Chinook salmon are the largest of the Pacific salmon, which is why they are also known as “king salmon.” Famous for their robust omega-3 oils and complex taste, Chinook are one of the most sought-after kinds of salmon. That is why NOAA Fisheries partners with federal, state, tribal, and Canadian officials to protect this species from being overfished. For anglers, the Chinook salmon is a prized catch, not just for its taste but also for its size. Chinook salmon can grow to impressive lengths, for instance, the largest Chinook salmon ever caught in Washington. That fish was over 68 pounds!
Description of Chinook Salmon
Chinook salmon (Oncorhynchus tshawytscha) are the largest salmon in the genus of Oncorhynchus, which incorporates Pacific salmon and Pacific trout.
Blue-green in color on the tops of their bodies, Chinook salmon are silver along the sides. The belly is white, and black spots pattern the upper half of the fish.
When they swim to freshwater to spawn, the Chinook salmon’s coloring changes to olive brown or reddish. The males, in particular, noticeably change to brighter coloring, and their hooked upper jaw is pronounced.
Young Chinook develop parr marks, which is a pattern of vertical bars that helps with camouflaging. As these juveniles mature, they migrate to the ocean, where their coloring changes to a darkened hue on their backs and pale bellies.
Natural Range of Chinook Salmon
Chinook Salmon Size
Typically, Chinook salmon grow to be three feet long and around 30 pounds. But they have been known to surpass 4.5 feet long and weigh up to 129 pounds.

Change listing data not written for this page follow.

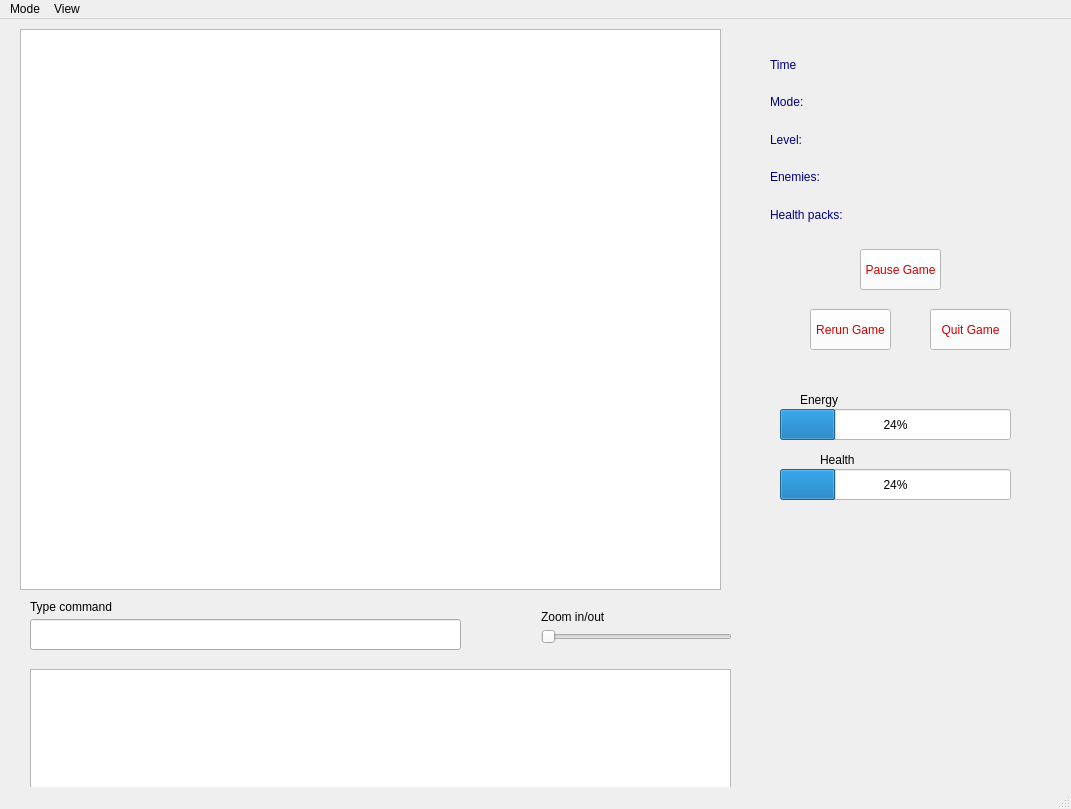
Above: gamewindow.ui from nicogutz/APT-Qt-Game before the change. Below: the same form after it.
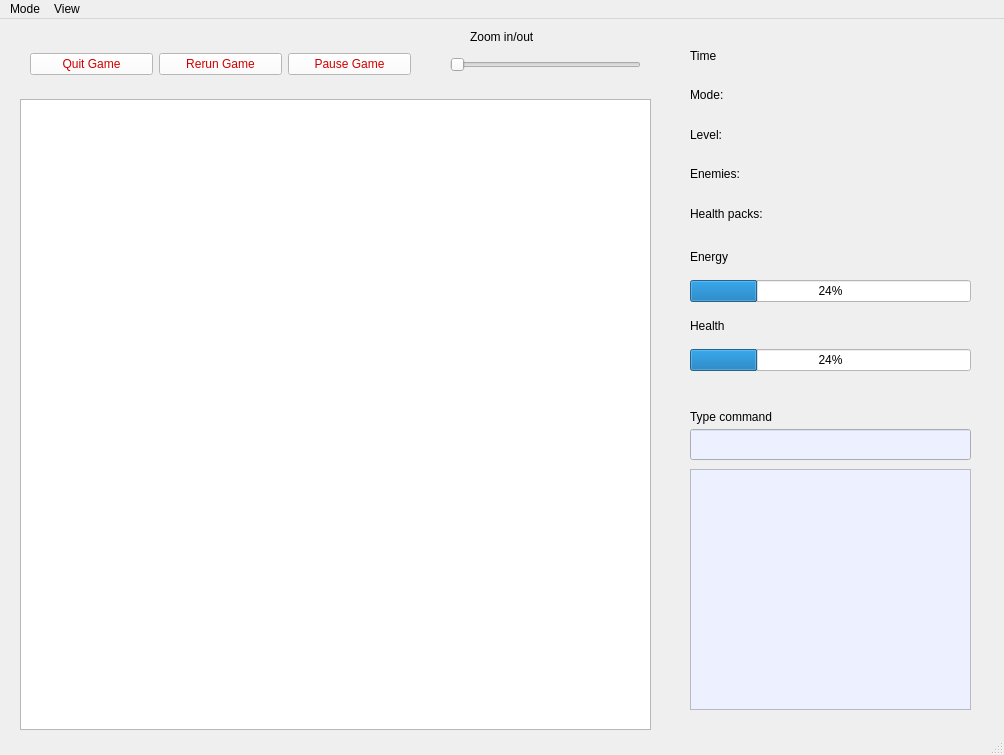
That is the form after the change.

Commit message: implemented zoom and fixed ui

Patch:
```diff
--- a/gamewindow.ui
+++ b/gamewindow.ui
@@ -6,147 +6,19 @@
    <rect>
     <x>0</x>
     <y>0</y>
-    <width>1071</width>
-    <height>809</height>
+    <width>1004</width>
+    <height>755</height>
    </rect>
   </property>
   <property name="windowTitle">
    <string>GameWindow</string>
   </property>
   <widget class="QWidget" name="centralwidget">
-   <widget class="QProgressBar" name="energy">
-    <property name="geometry">
-     <rect>
-      <x>780</x>
-      <y>450</y>
-      <width>231</width>
-      <height>31</height>
-     </rect>
-    </property>
-    <property name="whatsThis">
-     <string/>
-    </property>
-    <property name="accessibleName">
-     <string>Energy </string>
-    </property>
-    <property name="accessibleDescription">
-     <string/>
-    </property>
-    <property name="autoFillBackground">
-     <bool>false</bool>
-    </property>
-    <property name="styleSheet">
-     <string notr="true">color: rgb(0, 0, 0);
-font: 12pt &quot;8514oem&quot;;
-background-color: rgb(255, 255, 255);
-</string>
-    </property>
-    <property name="value">
-     <number>24</number>
-    </property>
-    <property name="invertedAppearance">
-     <bool>false</bool>
-    </property>
-    <property name="format">
-     <string>%p%</string>
-    </property>
-   </widget>
-   <widget class="QLabel" name="energy_label">
-    <property name="geometry">
-     <rect>
-      <x>800</x>
-      <y>370</y>
-      <width>71</width>
-      <height>21</height>
-     </rect>
-    </property>
-    <property name="styleSheet">
-     <string notr="true">color: rgb(255, 14, 90);
-font: 700 40pt &quot;8514oem&quot;;
-color: rgb(0,0,0)</string>
-    </property>
-    <property name="text">
-     <string>Energy</string>
-    </property>
-   </widget>
-   <widget class="QProgressBar" name="health">
-    <property name="geometry">
-     <rect>
-      <x>780</x>
-      <y>390</y>
-      <width>231</width>
-      <height>31</height>
-     </rect>
-    </property>
-    <property name="whatsThis">
-     <string/>
-    </property>
-    <property name="accessibleName">
-     <string>Energy </string>
-    </property>
-    <property name="accessibleDescription">
-     <string/>
-    </property>
-    <property name="autoFillBackground">
-     <bool>false</bool>
-    </property>
-    <property name="styleSheet">
-     <string notr="true">color: rgb(0, 0, 0);
-font: 12pt &quot;8514oem&quot;;
-background-color: rgb(255, 255, 255);
-</string>
-    </property>
-    <property name="value">
-     <number>24</number>
-    </property>
-    <property name="invertedAppearance">
-     <bool>false</bool>
-    </property>
-    <property name="format">
-     <string>%p%</string>
-    </property>
-   </widget>
-   <widget class="QLabel" name="health_label">
-    <property name="geometry">
-     <rect>
-      <x>820</x>
-      <y>430</y>
-      <width>71</width>
-      <height>21</height>
-     </rect>
-    </property>
-    <property name="styleSheet">
-     <string notr="true">
-font: 700 40pt &quot;8514oem&quot;;
-color: rgb(85, 255, 0);
-color: rgb(0, 0, 0);</string>
-    </property>
-    <property name="text">
-     <string>Health</string>
-    </property>
-   </widget>
-   <widget class="QPushButton" name="pause">
-    <property name="geometry">
-     <rect>
-      <x>860</x>
-      <y>230</y>
-      <width>81</width>
-      <height>41</height>
-     </rect>
-    </property>
-    <property name="styleSheet">
-     <string notr="true">color: rgb(208, 0, 0);
-background-color: rgb(255, 255, 255);</string>
-    </property>
-    <property name="text">
-     <string>Pause Game</string>
-    </property>
-   </widget>
    <widget class="QSlider" name="horizontalSlider">
     <property name="geometry">
      <rect>
-      <x>541</x>
-      <y>602</y>
+      <x>450</x>
+      <y>30</y>
       <width>191</width>
       <height>31</height>
      </rect>
@@ -158,12 +30,16 @@
    <widget class="QLabel" name="zoom_label">
     <property name="geometry">
      <rect>
-      <x>541</x>
-      <y>590</y>
+      <x>470</x>
+      <y>10</y>
       <width>111</width>
       <height>16</height>
      </rect>
     </property>
+    <property name="styleSheet">
+     <string notr="true">color: rgb(0,0,0);
+font: 700 11pt &quot;Segoe UI&quot;;</string>
+    </property>
     <property name="text">
      <string>Zoom in/out</string>
     </property>
@@ -172,28 +48,28 @@
     <property name="geometry">
      <rect>
       <x>20</x>
-      <y>10</y>
-      <width>701</width>
-      <height>561</height>
+      <y>80</y>
+      <width>631</width>
+      <height>631</height>
      </rect>
     </property>
    </widget>
    <widget class="QWidget" name="layoutWidget">
     <property name="geometry">
      <rect>
-      <x>770</x>
-      <y>30</y>
-      <width>241</width>
-      <height>181</height>
+      <x>690</x>
+      <y>20</y>
+      <width>281</width>
+      <height>191</height>
      </rect>
     </property>
     <layout class="QVBoxLayout" name="verticalLayout">
      <item>
       <widget class="QLabel" name="time_label">
        <property name="styleSheet">
-        <string notr="true">color: rgb(0, 0, 127);
-font: 9pt &quot;8514oem&quot;;
-</string>
+        <string notr="true">color: rgb(255, 14, 90);
+font: 700 16pt &quot;Segoe UI&quot;;
+color: rgb(0,0,0)</string>
        </property>
        <property name="text">
         <string>Time</string>
@@ -203,8 +79,9 @@
      <item>
       <widget class="QLabel" name="mode_label">
        <property name="styleSheet">
-        <string notr="true">color: rgb(0, 0, 127);
-font: 9pt &quot;8514oem&quot;;</string>
+        <string notr="true">color: rgb(255, 14, 90);
+font: 700 15pt &quot;Segoe UI&quot;;
+color: rgb(0,0,0)</string>
        </property>
        <property name="text">
         <string>Mode:</string>
@@ -214,8 +91,9 @@
      <item>
       <widget class="QLabel" name="level_label">
        <property name="styleSheet">
-        <string notr="true">color: rgb(0, 0, 127);
-font: 9pt &quot;8514oem&quot;;</string>
+        <string notr="true">color: rgb(255, 14, 90);
+font: 700 16pt &quot;Segoe UI&quot;;
+color: rgb(0,0,0)</string>
        </property>
        <property name="text">
         <string>Level:</string>
@@ -225,11 +103,9 @@
      <item>
       <widget class="QLabel" name="enemies_label">
        <property name="styleSheet">
-        <string notr="true">color: rgb(0, 0, 127);
-font: 9pt &quot;8514oem&quot;;
-
-
-</string>
+        <string notr="true">color: rgb(255, 14, 90);
+font: 700 16pt &quot;Segoe UI&quot;;
+color: rgb(0,0,0)</string>
        </property>
        <property name="text">
         <string>Enemies:</string>
@@ -239,8 +115,9 @@
      <item>
       <widget class="QLabel" name="health_">
        <property name="styleSheet">
-        <string notr="true">color: rgb(0, 0, 127);
-font: 9pt &quot;8514oem&quot;;</string>
+        <string notr="true">color: rgb(255, 14, 90);
+font: 700 16pt &quot;Segoe UI&quot;;
+color: rgb(0,0,0)</string>
        </property>
        <property name="text">
         <string>Health packs:</string>
@@ -252,69 +129,191 @@
    <widget class="QLineEdit" name="textEdit">
     <property name="geometry">
      <rect>
-      <x>30</x>
-      <y>600</y>
-      <width>431</width>
+      <x>690</x>
+      <y>410</y>
+      <width>281</width>
       <height>31</height>
      </rect>
     </property>
+    <property name="styleSheet">
+     <string notr="true">background-color: rgb(237, 240, 255);</string>
+    </property>
    </widget>
    <widget class="QPlainTextEdit" name="plainTextEdit">
     <property name="geometry">
      <rect>
-      <x>30</x>
-      <y>650</y>
-      <width>701</width>
-      <height>131</height>
+      <x>690</x>
+      <y>450</y>
+      <width>281</width>
+      <height>241</height>
      </rect>
     </property>
+    <property name="styleSheet">
+     <string notr="true">background-color: rgb(237, 240, 255);</string>
+    </property>
    </widget>
    <widget class="QLabel" name="type_command">
     <property name="geometry">
      <rect>
-      <x>30</x>
-      <y>580</y>
-      <width>231</width>
+      <x>690</x>
+      <y>390</y>
+      <width>151</width>
       <height>16</height>
      </rect>
     </property>
+    <property name="styleSheet">
+     <string notr="true">color: rgb(0,0,0);
+font: 700 11pt &quot;Segoe UI&quot;;</string>
+    </property>
     <property name="text">
      <string>Type command</string>
     </property>
    </widget>
-   <widget class="QPushButton" name="rerun_game_2">
+   <widget class="QWidget" name="layoutWidget">
     <property name="geometry">
      <rect>
-      <x>810</x>
-      <y>290</y>
-      <width>81</width>
-      <height>41</height>
+      <x>690</x>
+      <y>220</y>
+      <width>281</width>
+      <height>132</height>
      </rect>
     </property>
-    <property name="styleSheet">
-     <string notr="true">color: rgb(208, 0, 0);
-background-color: rgb(255, 255, 255);</string>
-    </property>
-    <property name="text">
-     <string>Rerun Game</string>
-    </property>
+    <layout class="QVBoxLayout" name="verticalLayout_2">
+     <item>
+      <widget class="QLabel" name="energy_label">
+       <property name="styleSheet">
+        <string notr="true">color: rgb(255, 14, 90);
+font: 700 16pt &quot;Segoe UI&quot;;
+color: rgb(0,0,0)</string>
+       </property>
+       <property name="text">
+        <string>Energy</string>
+       </property>
+      </widget>
+     </item>
+     <item>
+      <widget class="QProgressBar" name="health">
+       <property name="whatsThis">
+        <string/>
+       </property>
+       <property name="accessibleName">
+        <string>Energy </string>
+       </property>
+       <property name="accessibleDescription">
+        <string/>
+       </property>
+       <property name="autoFillBackground">
+        <bool>false</bool>
+       </property>
+       <property name="styleSheet">
+        <string notr="true">color: rgb(0, 0, 0);
+font: 12pt &quot;8514oem&quot;;
+background-color: rgb(255, 255, 255);
+</string>
+       </property>
+       <property name="value">
+        <number>24</number>
+       </property>
+       <property name="invertedAppearance">
+        <bool>false</bool>
+       </property>
+       <property name="format">
+        <string>%p%</string>
+       </property>
+      </widget>
+     </item>
+     <item>
+      <widget class="QLabel" name="health_label">
+       <property name="styleSheet">
+        <string notr="true">color: rgb(255, 14, 90);
+font: 700 16pt &quot;Segoe UI&quot;;
+color: rgb(0,0,0)</string>
+       </property>
+       <property name="text">
+        <string>Health</string>
+       </property>
+      </widget>
+     </item>
+     <item>
+      <widget class="QProgressBar" name="energy">
+       <property name="whatsThis">
+        <string/>
+       </property>
+       <property name="accessibleName">
+        <string>Energy </string>
+       </property>
+       <property name="accessibleDescription">
+        <string/>
+       </property>
+       <property name="autoFillBackground">
+        <bool>false</bool>
+       </property>
+       <property name="styleSheet">
+        <string notr="true">color: rgb(0, 0, 0);
+font: 12pt &quot;8514oem&quot;;
+background-color: rgb(255, 255, 255);
+</string>
+       </property>
+       <property name="value">
+        <number>24</number>
+       </property>
+       <property name="invertedAppearance">
+        <bool>false</bool>
+       </property>
+       <property name="format">
+        <string>%p%</string>
+       </property>
+      </widget>
+     </item>
+    </layout>
    </widget>
-   <widget class="QPushButton" name="quit_game">
+   <widget class="QWidget" name="layoutWidget">
     <property name="geometry">
      <rect>
-      <x>930</x>
-      <y>290</y>
-      <width>81</width>
-      <height>41</height>
+      <x>30</x>
+      <y>20</y>
+      <width>381</width>
+      <height>51</height>
      </rect>
     </property>
-    <property name="styleSheet">
-     <string notr="true">color: rgb(208, 0, 0);
+    <layout class="QGridLayout" name="gridLayout">
+     <item row="0" column="0">
+      <widget class="QPushButton" name="quit_game">
+       <property name="styleSheet">
+        <string notr="true">color: rgb(208, 0, 0);
+font: 700 9pt &quot;Segoe UI&quot;;
 background-color: rgb(255, 255, 255);</string>
-    </property>
-    <property name="text">
-     <string>Quit Game</string>
-    </property>
+       </property>
+       <property name="text">
+        <string>Quit Game</string>
+       </property>
+      </widget>
+     </item>
+     <item row="0" column="1">
+      <widget class="QPushButton" name="rerun_game_2">
+       <property name="styleSheet">
+        <string notr="true">color: rgb(208, 0, 0);
+font: 700 9pt &quot;Segoe UI&quot;;
+background-color: rgb(255, 255, 255);</string>
+       </property>
+       <property name="text">
+        <string>Rerun Game</string>
+       </property>
+      </widget>
+     </item>
+     <item row="0" column="2">
+      <widget class="QPushButton" name="pause">
+       <property name="styleSheet">
+        <string notr="true">color: rgb(208, 0, 0);
+font: 700 9pt &quot;Segoe UI&quot;;
+background-color: rgb(255, 255, 255);</string>
+       </property>
+       <property name="text">
+        <string>Pause Game</string>
+       </property>
+      </widget>
+     </item>
+    </layout>
    </widget>
   </widget>
   <widget class="QMenuBar" name="menubar">
@@ -322,7 +321,7 @@
     <rect>
      <x>0</x>
      <y>0</y>
-     <width>1071</width>
+     <width>1004</width>
      <height>21</height>
     </rect>
    </property>
```
The commit also changes 3 other files.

Young Chinook salmon congregate in freshwater streams, estuaries, or wetlands when they hatch. After they have matured, adult Chinook migrate to the ocean. When it is time to spawn, the Chinook return to the freshwater stream where they originally hatched.
Usually, in the summer or early fall, Chinook salmon return to the same freshwater stream from where they were spawned. Chinook reach sexual maturity somewhere between two and seven years old. But on average, Chinook are three or four years old when they return to freshwater to spawn.
They will burrow into the bottom sediment, forming gravel nests. There, Chinook salmon deposit their eggs. After spawning, the Chinook salmon die. Traveling from the ocean back to the freshwater streams takes all their energy. And most of the salmon stop eating once they start this journey. After the travel, nest digging, and spawning, there is nothing left, and the fish perish.
It has been shown that the carcasses of these fish add valuable nutrients to the water. This benefits the newly hatched salmon and increases their survival potential.
Best Time to Fish for Chinook Salmon
The peak time to catch Chinook salmon is between the middle of May to the end of July. The fish are most active in the morning or late evening when the water is cooler. And they do most of their hunting in the low light, so sunrise or sunset is a good time to go fishing for Chinook salmon.
If fishing in freshwater streams, Chinook salmon often congregate in deep pools or runs with moderate water flow. This way, they may conceal themselves from predators while waiting for prey to sweep by.
If fishing in the ocean, try to find areas with many baitfish. Where there is concentrated prey, you will also find Chinook salmon. They will also hide near underwater structures like rock piles or drop-offs.
The Largest Chinook Salmon Ever Caught in Washington
Off of the Elochoman River in Wahkiakum County, a record-breaking Chinook salmon was caught on October 5, 1992. It’s fitting that fisherman Mark Salmon would be the one to hook this giant Chinook salmon. His catch was 68.26 pounds, setting a new record for the state of Washington.
The Largest Chinook Salmon Ever Caught
While Mark Salmon may claim the largest salmon ever caught in Washington, it’s nothing compared to the largest Chinook salmon ever weighed on record. Captured in a fish trap near Petersburg, Alaska, this Chinook salmon weighed 126 pounds. Caught in 1949, this is the largest Chinook salmon ever recorded worldwide.
The photo featured at the top of this post is © Evan Linnell/Shutterstock.com
Thank you for reading! Have some feedback for us? Contact the AZ Animals editorial team.